Still, the feasibility and merits of CBDCs are up for debate . Fellow expert Ignazio Angeloni, a current board member of the ECB, argued that by issuing a digital euro, “a regulator-supervisor [like the ECB] should not be a market participant.” The rules of fair competition would be violated.
German Social Democrat lawmaker Joachim Schuster also wondered if a digital euro is worthwhile if consumers faced hassles like account limits. “What’s the point of this for the consumer … do you think it would actually be used?”
Yet the former Spanish central banker remains unfazed. As the key legislator guiding negotiations in the parliament, Stefan Berger, made clear: “I want to create a situation where the European Parliament makes it obvious that we want a digital euro.”
The ECB has yet to make a decision on issuing a digital euro, although the bank has recently begun preparing for a potential implementation after a phase of investigation.
Ordóñez has long been fascinated by the concept of CBDCs. In a 2018 speech , the former central banker, who was in post at the Bank of Spain between 2006 and 2012, argued that (then) recent advances in computing capacity enabled central banks to issue digital money.
The former central banker has also stuck remarkably close to the arguments he made five years ago. This hypothetical digital money would radically transform banking, because such “Secure Money” deposited in central banks would avoid banking crises that currently impose immense social costs. Private banks would lose key privileges and protections, and credit markets could be fully open to competition and innovation.
This “pandora’s box” could force private banks as we know them to either transform or disappear, he said, though such systemic change usually occurs slowly over time. To date, this has not happened. Although CBDCs are in a relatively early stage of development across the globe, with only a few countries fully rolling them out.

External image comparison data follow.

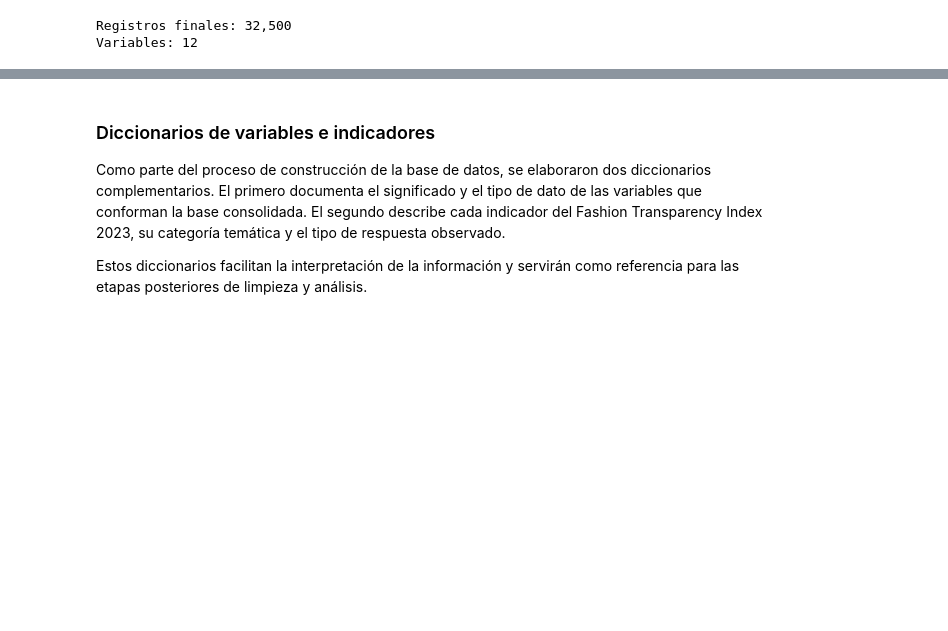
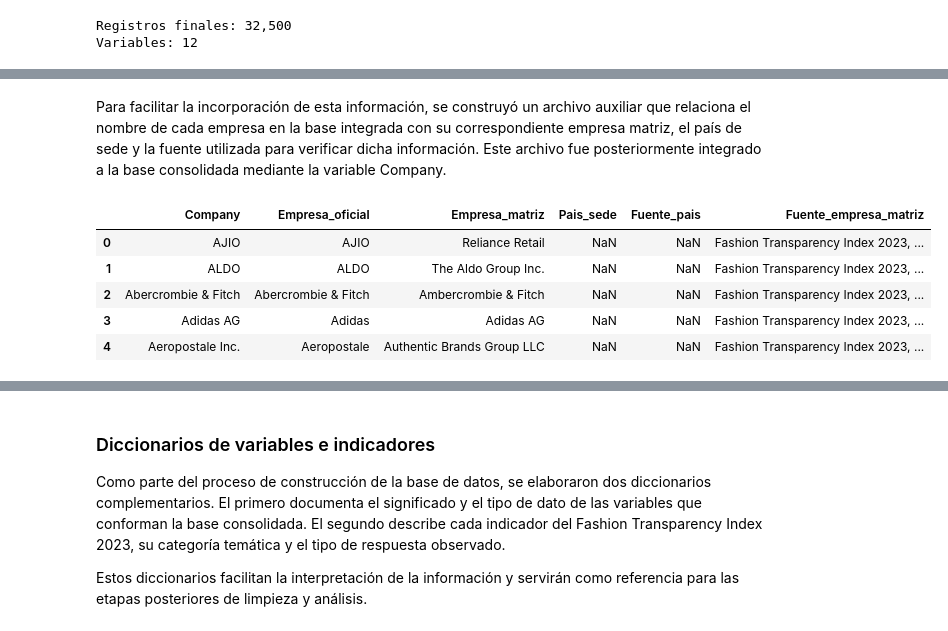
Before and after one commit to avrilsalazarrodriguez/fashion-transparency-index-2023, a Jupyter notebook: scripts/01_construccion_base_integrada.ipynb, the cells around one changed output, grey strips where cells are left out. Cells and saved outputs as stored; diff of their text form; code cells hidden in the pictures; blank space fills up the shorter version.

```diff
--- a/scripts/01_construccion_base_integrada.ipynb
+++ b/scripts/01_construccion_base_integrada.ipynb
@@ -606,0 +616,20 @@ Variables: 12
+# %% [markdown]
+Para facilitar la incorporación de esta información, se construyó un archivo auxiliar que relaciona el nombre de cada empresa en la base integrada con su correspondiente empresa matriz, el país de sede y la fuente utilizada para verificar dicha información. Este archivo fue posteriormente integrado a la base consolidada mediante la variable Company.
+# %%
+# Carga de archivo auxiliar con información de la empresa matriz
+
+# Este archivo fue construido a partir del listado A–Z of Brands
+# del Fashion Transparency Index 2023
+
+empresas_pais = pd.read_excel(
+    "/Users/avrilsalazar/Documents/FashionTransparency2023/raw/Auxiliary/empresas_pais_trabajo.xlsx"
+)
+
+empresas_pais.head()
+# %% [output]
+|  | Company | Empresa_oficial | Empresa_matriz | Pais_sede | Fuente_pais | Fuente_empresa_matriz |
+| 0 | AJIO | AJIO | Reliance Retail | NaN | NaN | Fashion Transparency Index 2023, ... |
+| 1 | ALDO | ALDO | The Aldo Group Inc. | NaN | NaN | Fashion Transparency Index 2023, ... |
+| 2 | Abercrombie & Fitch | Abercrombie & Fitch | Ambercrombie & Fitch | NaN | NaN | Fashion Transparency Index 2023, ... |
+| 3 | Adidas AG | Adidas | Adidas AG | NaN | NaN | Fashion Transparency Index 2023, ... |
+| 4 | Aeropostale Inc. | Aeropostale | Authentic Brands Group LLC | NaN | NaN | Fashion Transparency Index 2023, ... |
```
Also changed, not shown: parts of 11 cells of this notebook, 6 other files.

In the case of Nigeria, one of the first to issue a CBDC, limited enthusiasm has characterized the project’s reception thus far.